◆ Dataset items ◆
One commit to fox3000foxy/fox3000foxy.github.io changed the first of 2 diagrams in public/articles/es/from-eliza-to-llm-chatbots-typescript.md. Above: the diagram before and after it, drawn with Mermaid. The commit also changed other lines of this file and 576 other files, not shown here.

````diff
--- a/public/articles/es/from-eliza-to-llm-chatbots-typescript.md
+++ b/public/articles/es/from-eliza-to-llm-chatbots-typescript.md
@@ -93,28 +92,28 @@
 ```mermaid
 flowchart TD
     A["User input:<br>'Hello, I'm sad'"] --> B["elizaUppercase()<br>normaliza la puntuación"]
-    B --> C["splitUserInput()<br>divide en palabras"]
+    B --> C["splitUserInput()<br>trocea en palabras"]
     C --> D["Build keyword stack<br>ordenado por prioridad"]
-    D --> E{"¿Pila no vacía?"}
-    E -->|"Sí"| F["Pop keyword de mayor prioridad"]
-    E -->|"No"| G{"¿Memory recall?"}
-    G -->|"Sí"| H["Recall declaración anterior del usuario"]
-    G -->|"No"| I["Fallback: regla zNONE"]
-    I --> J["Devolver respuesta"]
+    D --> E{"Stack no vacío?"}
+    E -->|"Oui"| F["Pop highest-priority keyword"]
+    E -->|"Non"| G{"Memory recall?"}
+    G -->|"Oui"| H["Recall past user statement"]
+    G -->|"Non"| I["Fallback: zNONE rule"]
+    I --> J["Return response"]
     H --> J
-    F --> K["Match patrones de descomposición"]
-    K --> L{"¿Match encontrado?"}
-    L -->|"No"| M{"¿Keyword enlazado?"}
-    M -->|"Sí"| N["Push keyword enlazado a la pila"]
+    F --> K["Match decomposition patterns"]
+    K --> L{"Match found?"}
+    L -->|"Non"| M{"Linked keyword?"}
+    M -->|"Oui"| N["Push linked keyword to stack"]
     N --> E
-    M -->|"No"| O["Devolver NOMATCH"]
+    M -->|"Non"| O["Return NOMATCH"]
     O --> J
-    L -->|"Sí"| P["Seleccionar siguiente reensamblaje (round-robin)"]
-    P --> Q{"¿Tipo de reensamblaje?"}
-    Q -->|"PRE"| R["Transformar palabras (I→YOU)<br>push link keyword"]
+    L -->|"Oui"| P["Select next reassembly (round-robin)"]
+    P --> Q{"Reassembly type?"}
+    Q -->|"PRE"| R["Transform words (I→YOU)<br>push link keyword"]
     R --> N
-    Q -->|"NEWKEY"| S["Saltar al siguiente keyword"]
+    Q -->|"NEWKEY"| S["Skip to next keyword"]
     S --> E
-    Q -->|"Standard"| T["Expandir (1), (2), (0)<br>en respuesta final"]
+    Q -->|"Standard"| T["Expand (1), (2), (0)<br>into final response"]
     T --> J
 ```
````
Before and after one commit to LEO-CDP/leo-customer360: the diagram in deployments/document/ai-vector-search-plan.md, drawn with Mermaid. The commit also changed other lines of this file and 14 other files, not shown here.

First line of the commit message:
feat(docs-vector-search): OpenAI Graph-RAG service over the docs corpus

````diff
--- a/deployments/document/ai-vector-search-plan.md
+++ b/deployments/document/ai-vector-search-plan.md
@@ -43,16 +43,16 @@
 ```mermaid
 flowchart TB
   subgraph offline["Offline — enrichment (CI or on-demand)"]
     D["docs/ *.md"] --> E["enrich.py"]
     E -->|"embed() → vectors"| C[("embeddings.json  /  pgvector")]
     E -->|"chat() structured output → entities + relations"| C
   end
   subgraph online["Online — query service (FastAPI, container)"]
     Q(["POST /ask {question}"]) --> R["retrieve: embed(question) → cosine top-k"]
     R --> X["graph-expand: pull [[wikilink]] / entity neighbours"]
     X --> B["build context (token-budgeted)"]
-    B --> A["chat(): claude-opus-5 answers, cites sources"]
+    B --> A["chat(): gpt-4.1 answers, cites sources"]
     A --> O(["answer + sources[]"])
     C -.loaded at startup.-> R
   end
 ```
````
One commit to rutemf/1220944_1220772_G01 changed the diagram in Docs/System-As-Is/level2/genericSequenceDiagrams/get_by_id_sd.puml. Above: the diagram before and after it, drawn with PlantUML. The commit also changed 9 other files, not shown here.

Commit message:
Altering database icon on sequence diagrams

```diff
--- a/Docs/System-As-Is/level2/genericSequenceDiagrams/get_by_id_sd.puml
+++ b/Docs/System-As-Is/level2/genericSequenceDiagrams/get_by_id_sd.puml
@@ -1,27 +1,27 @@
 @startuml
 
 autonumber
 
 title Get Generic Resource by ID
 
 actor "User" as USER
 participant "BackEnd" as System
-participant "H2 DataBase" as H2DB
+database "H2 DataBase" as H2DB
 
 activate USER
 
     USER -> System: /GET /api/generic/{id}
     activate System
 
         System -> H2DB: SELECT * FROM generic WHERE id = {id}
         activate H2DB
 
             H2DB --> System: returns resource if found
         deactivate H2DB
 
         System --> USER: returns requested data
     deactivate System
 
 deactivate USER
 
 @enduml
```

◆ ACTIVITY ◆
Report how many lines in the data above contain "reensamblaje", without any other words.

◆ TASK ANSWER ◆
2